Former Loughborough College building undergoing exciting regeneration project to expand arts offering in town centre

An image of the inside of the Generator building. There is a brick wall, and a side image of a set of stairs. There are a few photographs on the wall. The wall is painted white and is distressed on the brickwork.

Whether you studied arts subjects or spent time in the town centre during your studies in Loughborough, you’ll likely be familiar with Frederick Street, home to The Generator building that is undergoing regeneration.

The last remaining building of Loughborough College in the town centre, The Generator is set to become home to an exciting new multi-purpose community arts venue.

The Generator Loughborough CIC has partnered with private sector organisation, Our Neighbourhood to begin the work on the building.

The Frederick Street building had been empty for some time and the team behind the scheme saw its potential as a community arts facility. Negotiations saw the building gifted to the Community Interest Company and the project has developed from there.

So far, The Generator project has received more than £2 million funding, having had support from National Lottery Heritage Fund, Architectural Heritage Fund, Arts Council England, Charnwood Borough Council, Loughborough University and the LLEP.

£1.6 million came from the Loughborough Town Deal – a project which has secured more than £16 million from the Government’s Towns Fund to help regenerate the town and support the visitor economy.

A further £500,000 is needed to help continue The Generator project.

During March 2023, for every £1 raised for The Generator, the Architectural Heritage Fund will provide match funding. The team is aiming to raise at least £25,000 during March so that it will equate to a total of £50,000. This money will be used for essential work including lifting up and repairing the roof and adding insulation and soundproofing.

The outside of The Generator Building. It is a brown brick building with a blue door and large windows. There are also a couple of trees. There is a plaque on the side of the building for Loughborough College. Only the word “Loughborough” is in shot.

The initial phase of the project began a few years ago. There are now a number of creative businesses set up as well as a new café on the ground floor.

Once complete, the overall project will bring something completely new to Loughborough, becoming a hub for arts in the town centre.

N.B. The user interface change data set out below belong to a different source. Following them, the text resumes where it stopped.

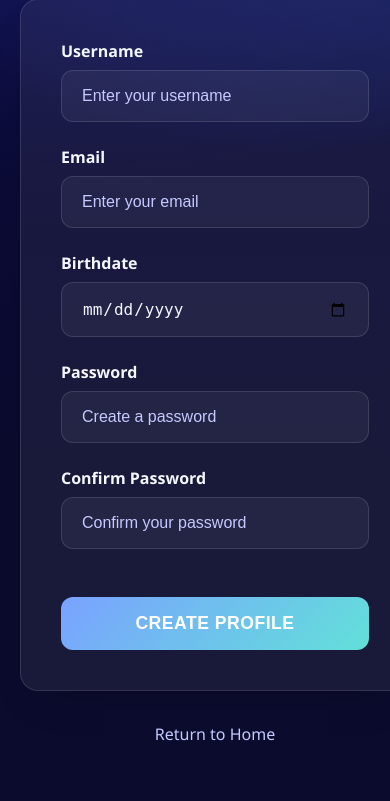
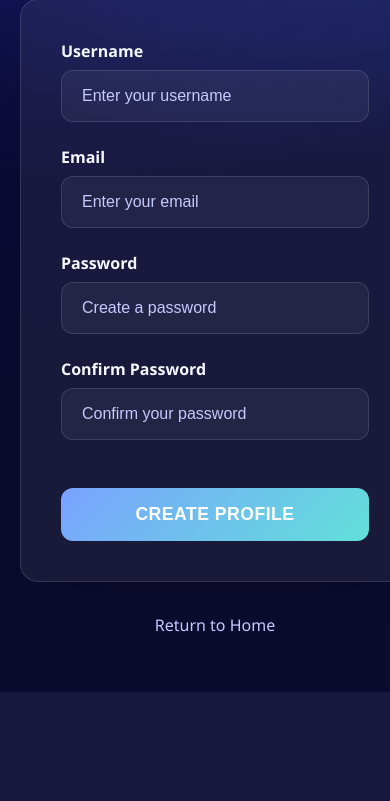
Before and after one commit to TeemuIljin/BrainBanks, a Django app: page /create-profile/ in a window 390 px wide. Shown: the part 178-979 px from the top of the page. After the commit the page ends 870 px from the top, so only its background shows below. Run offline with Django 5.2, Linux system fonts and the light colour scheme.

Commit message:
refactor: remove clunky birthdate field from profile creation
UX Improvements:
- Remove birthdate input field that opened intrusive calendar picker
- Simplify profile creation form to essential fields only
- Remove date input styling from CSS
- Update view to remove birthdate processing

Benefits:
- Faster, smoother signup process
- Less friction for new users
- Cleaner, more focused form
- Better mobile experience without calendar popup

The profile creation form now only requires:
- Username
- Email
- Password
- Confirm Password

This makes the signup process much more streamlined and user-friendly.

```diff
--- a/courses/templates/create_profile.html
+++ b/courses/templates/create_profile.html
@@ -36,7 +36,7 @@
             color: var(--text);
             font-size:1rem;
         }
-        input[type="text"], input[type="email"], input[type="date"], input[type="password"] {
+        input[type="text"], input[type="email"], input[type="password"] {
             padding:16px 20px;
             border-radius:12px;
             background:rgba(255,255,255,0.05);
@@ -45,7 +45,7 @@
             font-size:1rem;
             transition: all 0.3s ease;
         }
-        input[type="text"]:focus, input[type="email"]:focus, input[type="date"]:focus, input[type="password"]:focus {
+        input[type="text"]:focus, input[type="email"]:focus, input[type="password"]:focus {
             outline: none;
             border-color: var(--accent);
             background: rgba(255, 255, 255, 0.08);
@@ -178,11 +178,6 @@
             </div>
 
             <div class="form-group">
-                <label for="birthdate">Birthdate</label>
-                <input type="date" id="birthdate" name="birthdate" value="{{ request.POST.birthdate|default:'' }}" required>
-            </div>
-
-            <div class="form-group">
                 <label for="password">Password</label>
                 <input type="password" id="password" name="password" placeholder="Create a password" required>
             </div>
--- a/courses/views.py
+++ b/courses/views.py
@@ -241,7 +241,6 @@ def create_profile(request):
     if request.method == 'POST':
         username = request.POST.get('username', '').strip()
         email = request.POST.get('email', '').strip()
-        birthdate = request.POST.get('birthdate', '').strip()
         password = request.POST.get('password', '')
         confirm_password = request.POST.get('confirm_password', '')
 
```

The space will offer a range of creative activities, ticketed music and performance events, exhibitions, art projects, workshops and more. People will have the opportunity to take part or get involved as a creator. Artists, makers, creatives and performers will have the chance to contribute and will be welcomed into the hub.

The space will undergo a major renovation, but will maintain its industrial, dramatic aesthetic.

Inside the Generator building. The image is of a corridor with a door at the end. There are old tables and pieces of wood leaned against the walls. To the right of the image is a view of the next room, which is lighter, with windows in view.

The Generator plays a key part in the University and town’s history. It is one of the original buildings of the University and was formerly home to the Loughborough College of Art and Design.

Those who studied arts subjects will be especially familiar with the buildings, which until recently were still under the University’s ownership.

The building has a unique role that over its lifespan has included power generation and arts.

The Generator Hall is at the back of the former arts college. This part of the building housed industry-related training, with generators providing electricity for all of the College buildings. Some alumni may have studied in some of the other College buildings in that part of town (near Greenclose Lane) before the majority of teaching moved to the campus that we know today.

The College was later known as Loughborough University School of Art and Design (LUSAD) following the reunification of the Arts College in 1998, which for some time remained based in The Generator.

Pairing power generation and the arts, the 1930s building has history in industry and creativity which is being brought back to life under its exciting new guise.

As the work develops this year and into 2024, you can follow progress on Facebook, Twitter, Instagram and on The Generator website. You can check out the March crowdfunding appeal online.